The uncertainty meant Lagios had a late start on signing players, an added handicap because the team requested he prioritize Latin American players in order to build a cultural bond with fans.

"Everybody else was pretty much set [with their rosters] by the time we started," Lagios recalled.

Ultimately, the team will field a roster with notables such as NBA journeyman small forward Alfonzo McKinnie; Matt Mooney, who starred at guard for Texas Tech during its 2019 NCAA tournament title game run; and Mexican-born captain Moises Andrassi at shooting guard. Lagios' roster includes nine players with Latin American roots.

Capitanes will only play in the Showcase Cup, a 14-game standalone tournament prior to the regular season, which ends in a single-elimination format during the annual NBA G League Winter Showcase.
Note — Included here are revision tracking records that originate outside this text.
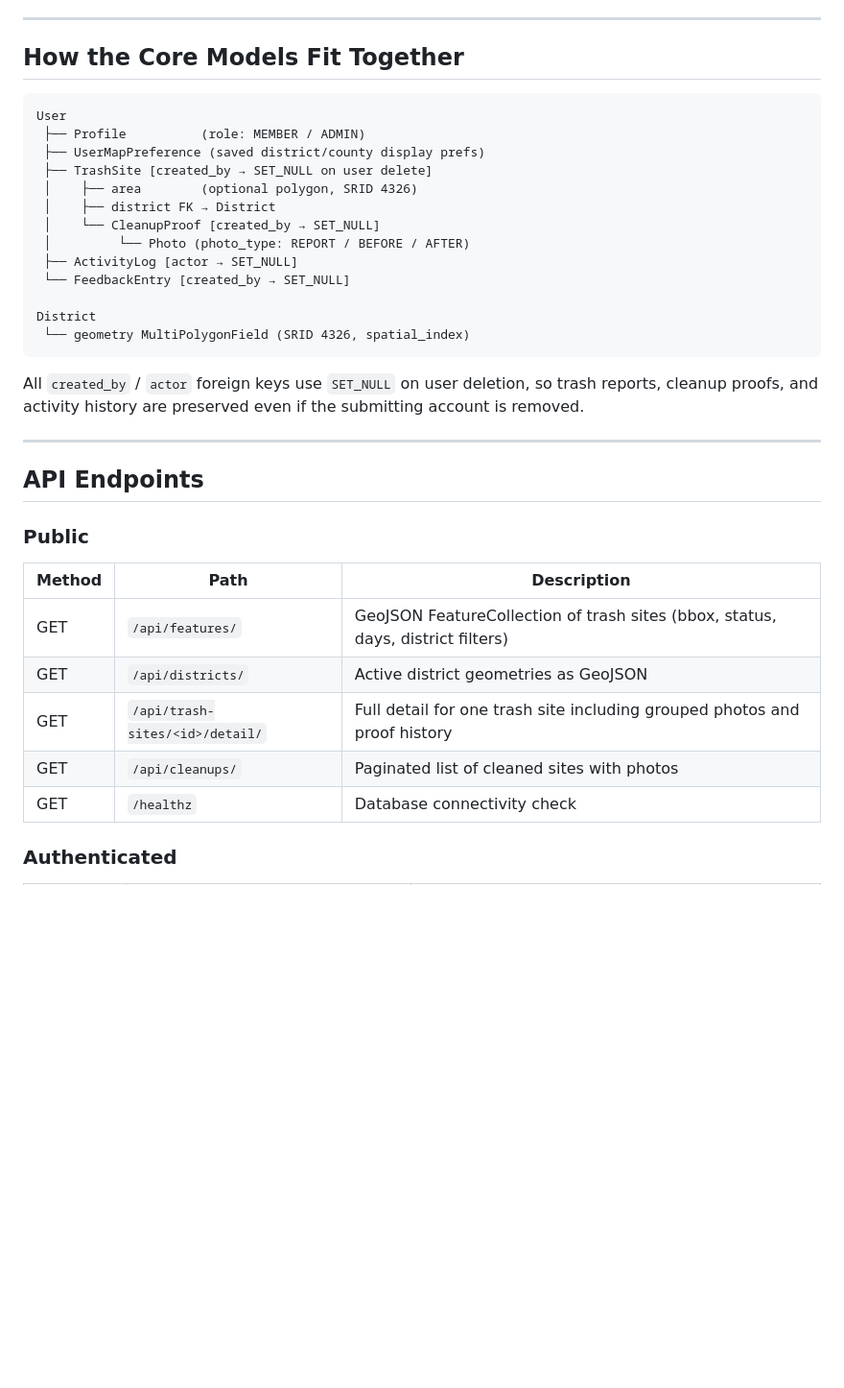
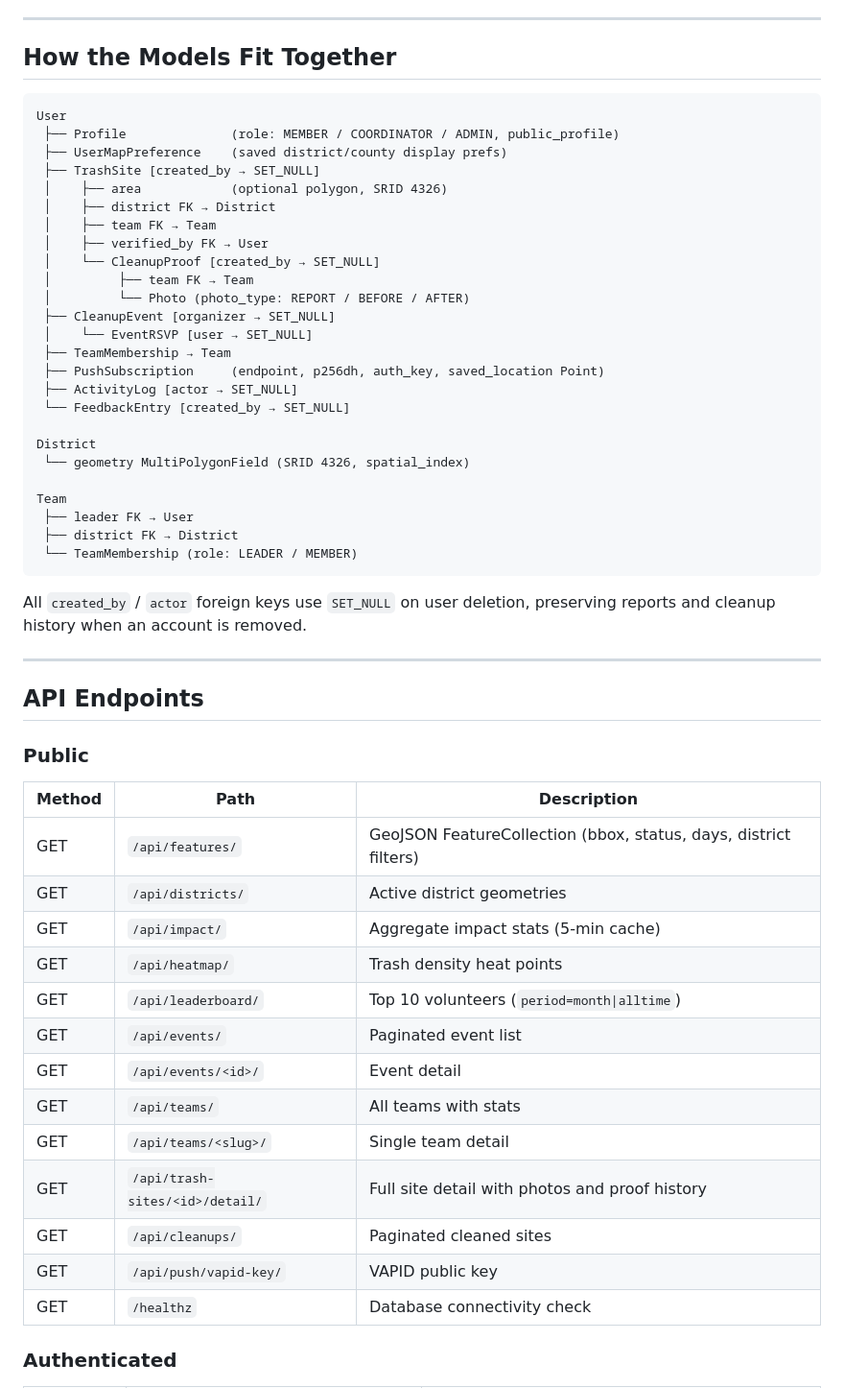
Before and after one commit to Brlaney/UC_CleanUp, a Markdown page: docs/SUMMARY.md, the part around one of its changes. Shown at 96% size. Drawn GitHub-style; blank space fills up the shorter version.

````diff
--- a/docs/SUMMARY.md
+++ b/docs/SUMMARY.md
@@ -51,25 +100,37 @@ Authenticated users can open a feedback modal from the top nav to submit a bug r
 
 ---
 
-## How the Core Models Fit Together
+## How the Models Fit Together
 
 ```
 User
- ├── Profile          (role: MEMBER / ADMIN)
- ├── UserMapPreference (saved district/county display prefs)
- ├── TrashSite [created_by → SET_NULL on user delete]
- │    ├── area        (optional polygon, SRID 4326)
+ ├── Profile              (role: MEMBER / COORDINATOR / ADMIN, public_profile)
+ ├── UserMapPreference    (saved district/county display prefs)
+ ├── TrashSite [created_by → SET_NULL]
+ │    ├── area            (optional polygon, SRID 4326)
  │    ├── district FK → District
+ │    ├── team FK → Team
+ │    ├── verified_by FK → User
  │    └── CleanupProof [created_by → SET_NULL]
+ │         ├── team FK → Team
  │         └── Photo (photo_type: REPORT / BEFORE / AFTER)
+ ├── CleanupEvent [organizer → SET_NULL]
+ │    └── EventRSVP [user → SET_NULL]
+ ├── TeamMembership → Team
+ ├── PushSubscription     (endpoint, p256dh, auth_key, saved_location Point)
  ├── ActivityLog [actor → SET_NULL]
  └── FeedbackEntry [created_by → SET_NULL]
 
 District
  └── geometry MultiPolygonField (SRID 4326, spatial_index)
+
+Team
+ ├── leader FK → User
+ ├── district FK → District
+ └── TeamMembership (role: LEADER / MEMBER)
 ```
 
-All `created_by` / `actor` foreign keys use `SET_NULL` on user deletion, so trash reports, cleanup proofs, and activity history are preserved even if the submitting account is removed.
+All `created_by` / `actor` foreign keys use `SET_NULL` on user deletion, preserving reports and cleanup history when an account is removed.
 
 ---
 
@@ -78,10 +139,18 @@ All `created_by` / `actor` foreign keys use `SET_NULL` on user deletion, so tras
 ### Public
 | Method | Path | Description |
 |---|---|---|
-| GET | `/api/features/` | GeoJSON FeatureCollection of trash sites (bbox, status, days, district filters) |
-| GET | `/api/districts/` | Active district geometries as GeoJSON |
-| GET | `/api/trash-sites/<id>/detail/` | Full detail for one trash site including grouped photos and proof history |
-| GET | `/api/cleanups/` | Paginated list of cleaned sites with photos |
+| GET | `/api/features/` | GeoJSON FeatureCollection (bbox, status, days, district filters) |
+| GET | `/api/districts/` | Active district geometries |
+| GET | `/api/impact/` | Aggregate impact stats (5-min cache) |
+| GET | `/api/heatmap/` | Trash density heat points |
+| GET | `/api/leaderboard/` | Top 10 volunteers (`period=month\|alltime`) |
+| GET | `/api/events/` | Paginated event list |
+| GET | `/api/events/<id>/` | Event detail |
+| GET | `/api/teams/` | All teams with stats |
+| GET | `/api/teams/<slug>/` | Single team detail |
+| GET | `/api/trash-sites/<id>/detail/` | Full site detail with photos and proof history |
+| GET | `/api/cleanups/` | Paginated cleaned sites |
+| GET | `/api/push/vapid-key/` | VAPID public key |
 | GET | `/healthz` | Database connectivity check |
 
 ### Authenticated
````
Also changed, not shown: other parts of docs/SUMMARY.md (+90 -24 lines).
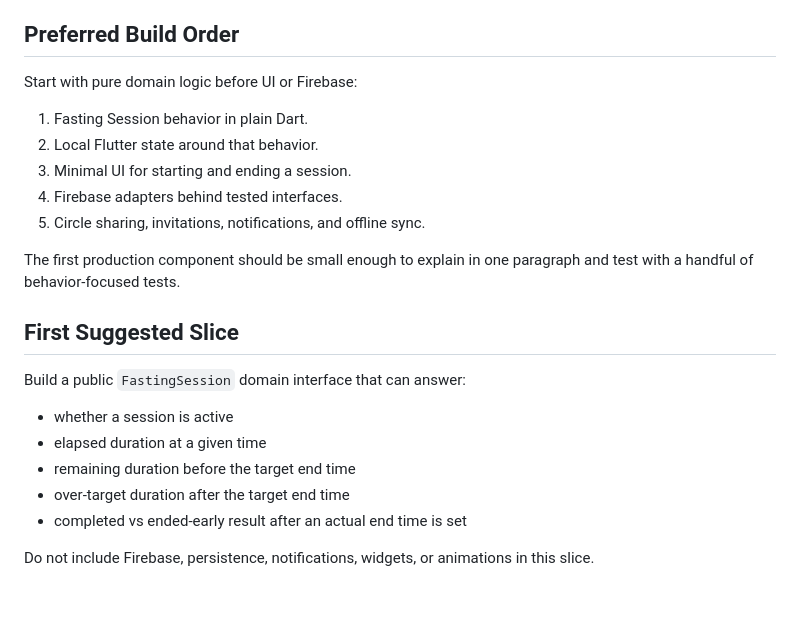
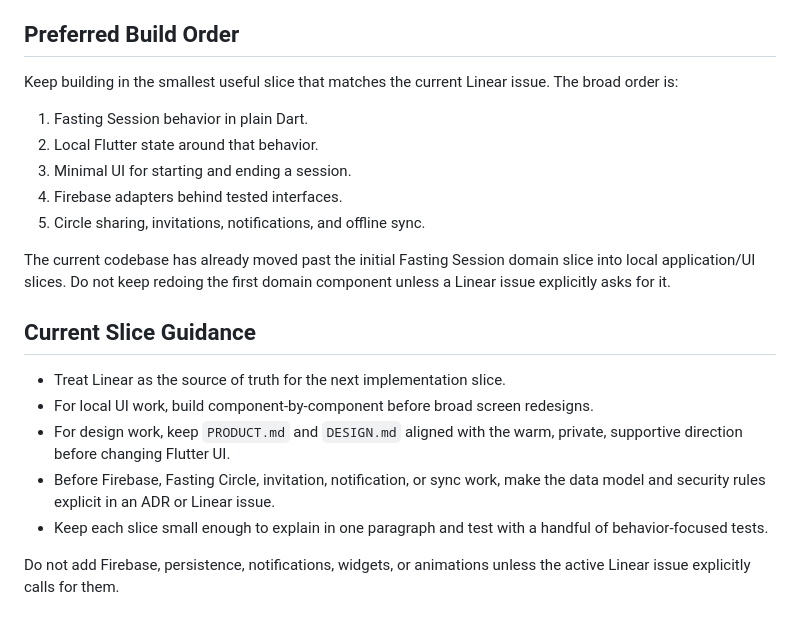
Before and after one commit to hsmaheen/fast-together, a Markdown page: AGENTS.md, the part around the change. Drawn GitHub-style.

Commit message:
LIF-23 refresh agent slice guidance

```diff
--- a/AGENTS.md
+++ b/AGENTS.md
@@ -46,7 +46,7 @@ Use the domain language from `CONTEXT.md` in code, tests, commits, and explanati
 
 ## Preferred Build Order
 
-Start with pure domain logic before UI or Firebase:
+Keep building in the smallest useful slice that matches the current Linear issue. The broad order is:
 
 1. Fasting Session behavior in plain Dart.
 2. Local Flutter state around that behavior.
@@ -54,16 +54,14 @@ Start with pure domain logic before UI or Firebase:
 4. Firebase adapters behind tested interfaces.
 5. Circle sharing, invitations, notifications, and offline sync.
 
-The first production component should be small enough to explain in one paragraph and test with a handful of behavior-focused tests.
+The current codebase has already moved past the initial Fasting Session domain slice into local application/UI slices. Do not keep redoing the first domain component unless a Linear issue explicitly asks for it.
 
-## First Suggested Slice
+## Current Slice Guidance
 
-Build a public `FastingSession` domain interface that can answer:
+- Treat Linear as the source of truth for the next implementation slice.
+- For local UI work, build component-by-component before broad screen redesigns.
+- For design work, keep `PRODUCT.md` and `DESIGN.md` aligned with the warm, private, supportive direction before changing Flutter UI.
+- Before Firebase, Fasting Circle, invitation, notification, or sync work, make the data model and security rules explicit in an ADR or Linear issue.
+- Keep each slice small enough to explain in one paragraph and test with a handful of behavior-focused tests.
 
-- whether a session is active
-- elapsed duration at a given time
-- remaining duration before the target end time
-- over-target duration after the target end time
-- completed vs ended-early result after an actual end time is set
-
-Do not include Firebase, persistence, notifications, widgets, or animations in this slice.
+Do not add Firebase, persistence, notifications, widgets, or animations unless the active Linear issue explicitly calls for them.
```
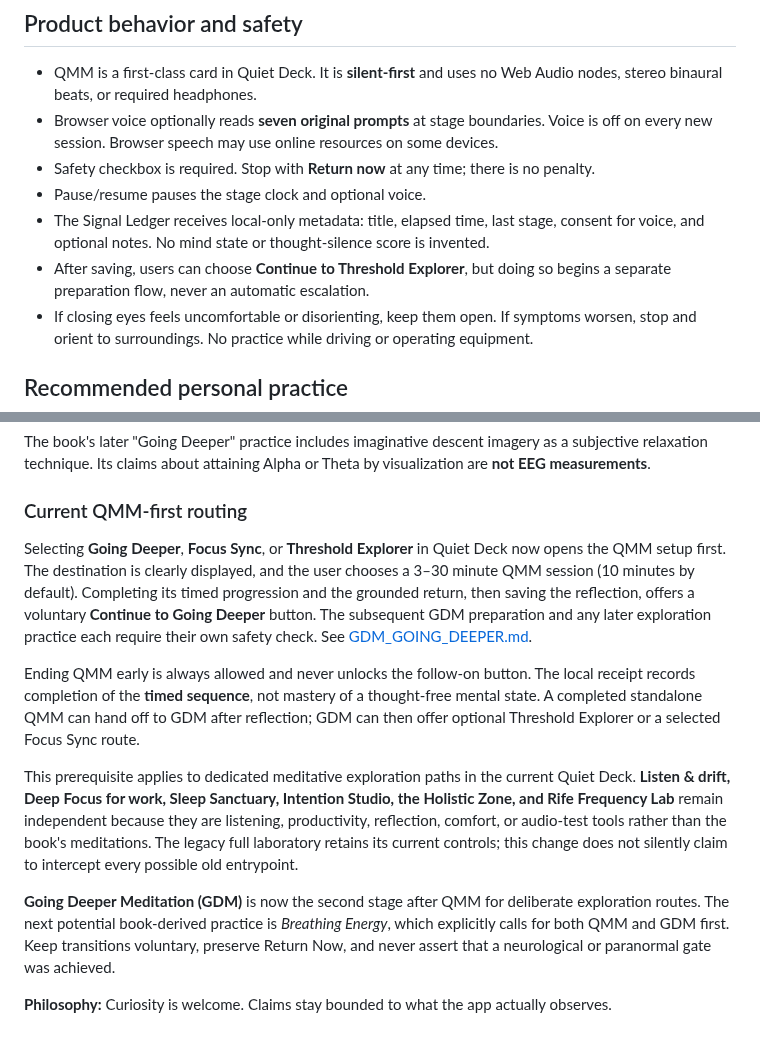
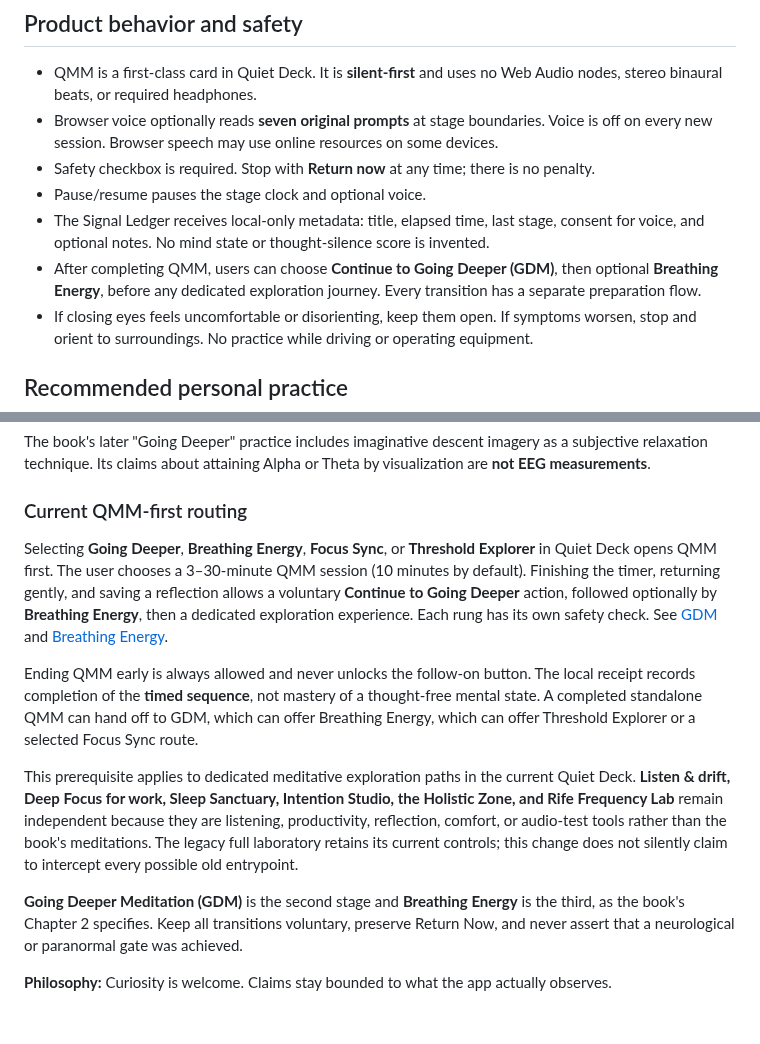
Before and after one commit to MichaelWave369/focusbridge21, a Markdown page: docs/QMM_FOUNDATION.md, 2 parts joined by grey strips. Rendered like a GitHub page.

Commit message:
docs: update chapter prerequisites for Breathing Energy

```diff
--- a/docs/QMM_FOUNDATION.md
+++ b/docs/QMM_FOUNDATION.md
@@ -44,7 +44,7 @@ Presets: **3, 5, 10, 15, 20, 30 minutes**. Ten minutes is the default. Longer pr
 - Safety checkbox is required. Stop with **Return now** at any time; there is no penalty.
 - Pause/resume pauses the stage clock and optional voice.
 - The Signal Ledger receives local-only metadata: title, elapsed time, last stage, consent for voice, and optional notes. No mind state or thought-silence score is invented.
-- After saving, users can choose **Continue to Threshold Explorer**, but doing so begins a separate preparation flow, never an automatic escalation.
+- After completing QMM, users can choose **Continue to Going Deeper (GDM)**, then optional **Breathing Energy**, before any dedicated exploration journey. Every transition has a separate preparation flow.
 - If closing eyes feels uncomfortable or disorienting, keep them open. If symptoms worsen, stop and orient to surroundings. No practice while driving or operating equipment.
 
 ## Recommended personal practice
@@ -57,12 +57,12 @@ The book's later "Going Deeper" practice includes imaginative descent imagery as
 
 ### Current QMM-first routing
 
-Selecting **Going Deeper**, **Focus Sync**, or **Threshold Explorer** in Quiet Deck now opens the QMM setup first. The destination is clearly displayed, and the user chooses a 3–30 minute QMM session (10 minutes by default). Completing its timed progression and the grounded return, then saving the reflection, offers a voluntary **Continue to Going Deeper** button. The subsequent GDM preparation and any later exploration practice each require their own safety check. See [GDM_GOING_DEEPER.md](GDM_GOING_DEEPER.md).
+Selecting **Going Deeper**, **Breathing Energy**, **Focus Sync**, or **Threshold Explorer** in Quiet Deck opens QMM first. The user chooses a 3–30-minute QMM session (10 minutes by default). Finishing the timer, returning gently, and saving a reflection allows a voluntary **Continue to Going Deeper** action, followed optionally by **Breathing Energy**, then a dedicated exploration experience. Each rung has its own safety check. See [GDM](GDM_GOING_DEEPER.md) and [Breathing Energy](BREATHING_ENERGY.md).
 
-Ending QMM early is always allowed and never unlocks the follow-on button. The local receipt records completion of the **timed sequence**, not mastery of a thought-free mental state. A completed standalone QMM can hand off to GDM after reflection; GDM can then offer optional Threshold Explorer or a selected Focus Sync route.
+Ending QMM early is always allowed and never unlocks the follow-on button. The local receipt records completion of the **timed sequence**, not mastery of a thought-free mental state. A completed standalone QMM can hand off to GDM, which can offer Breathing Energy, which can offer Threshold Explorer or a selected Focus Sync route.
 
 This prerequisite applies to dedicated meditative exploration paths in the current Quiet Deck. **Listen & drift, Deep Focus for work, Sleep Sanctuary, Intention Studio, the Holistic Zone, and Rife Frequency Lab** remain independent because they are listening, productivity, reflection, comfort, or audio-test tools rather than the book's meditations. The legacy full laboratory retains its current controls; this change does not silently claim to intercept every possible old entrypoint.
 
-**Going Deeper Meditation (GDM)** is now the second stage after QMM for deliberate exploration routes. The next potential book-derived practice is *Breathing Energy*, which explicitly calls for both QMM and GDM first. Keep transitions voluntary, preserve Return Now, and never assert that a neurological or paranormal gate was achieved.
+**Going Deeper Meditation (GDM)** is the second stage and **Breathing Energy** is the third, as the book's Chapter 2 specifies. Keep all transitions voluntary, preserve Return Now, and never assert that a neurological or paranormal gate was achieved.
 
 **Philosophy:** Curiosity is welcome. Claims stay bounded to what the app actually observes.
```
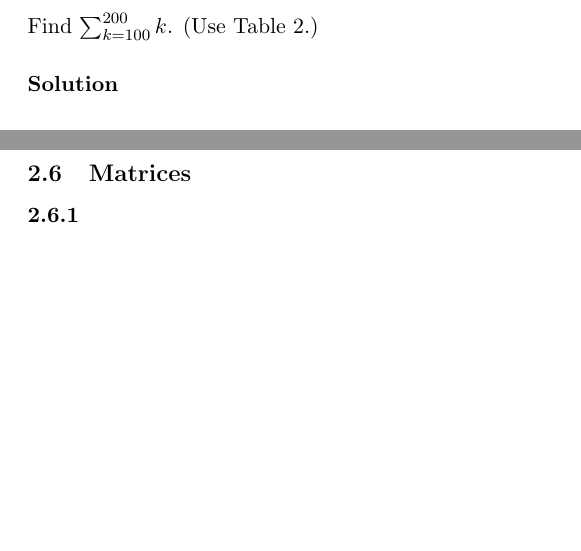
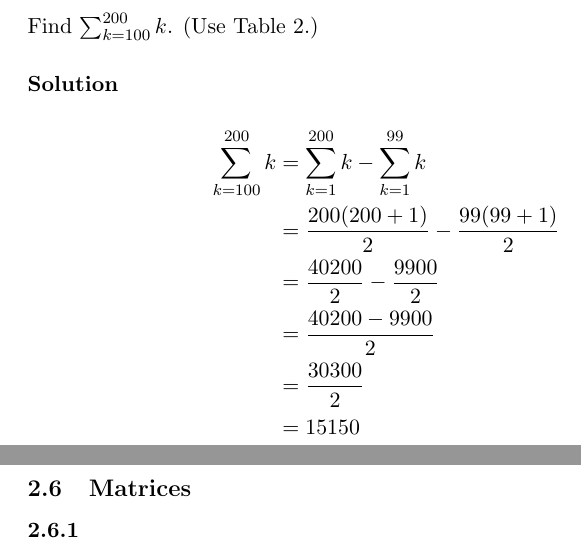
Before and after one commit to RagnarArdal/dim-ta-solutions, a LaTeX document (05/05.tex, which reads 05/problems/2.4.39.tex): two parts of pages 6 and 7 of 10, joined at a grey line, cut so that both start at the same text, the shorter picture padded with empty space. Compiled offline with pdfLaTeX.

Commit message:
Did a solution of 2.4.39

```diff
--- a/05/problems/2.4.39.tex
+++ b/05/problems/2.4.39.tex
@@ -14,3 +14,11 @@
 	Find $\sum_{k=100}^{200} k$. (Use Table 2.)
 
 \solution
+	\begin{align*}
+		\sum_{k=100}^{200} k &= \sum_{k=1}^{200} k - \sum_{k=1}^{99} k  \\
+		                     &= \frac{200(200 + 1)}{2} - \frac{99(99 + 1)}{2} \\
+		                     &= \frac{40200}{2} - \frac{9900}{2} \\
+		                     &= \frac{40200 - 9900}{2} \\
+		                     &= \frac{30300}{2} \\
+		                     &= 15150
+	\end{align*}
```
Also changed, not shown: 05/problems/2.4.39.tex (2 more changed lines).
When the competition wraps up in December, Capitanes will once again face a long layoff -- they have no regular-season games scheduled after the Cup -- before potentially enjoying their first full season in 2022.

By then, the hope is the team will have finished its nomadic journey and begin playing home games in earnest. Mexico City itself should regain a similar frequency of hosting duties of top-tier sporting events.

Just two days after Capitanes debuts in the G League, Mexico City will again host Formula One's Mexican Grand Prix, its first large-scale international sporting event since the start of the pandemic.

"We need those big sporting events that excite people," Javier Hidalgo, director for the Mexico City government's Institute for Sport, recently told ESPN Mexico. "The push that sports can give us isn't just for financial gain or to attract tourism, but so we can integrate young people into sports."

If and when Capitanes return to the Juan de la Barrera gym, the project can serve as an early case study on American sports leagues' expansion into Mexico. For local fans, it will mark the opportunity to finally watch a high-level pro basketball team call Mexico its home.

"The Mexican fans, for any sport, are so passionate. I can't wait for our first home game there," Lagios said.

"I just hope we make them proud."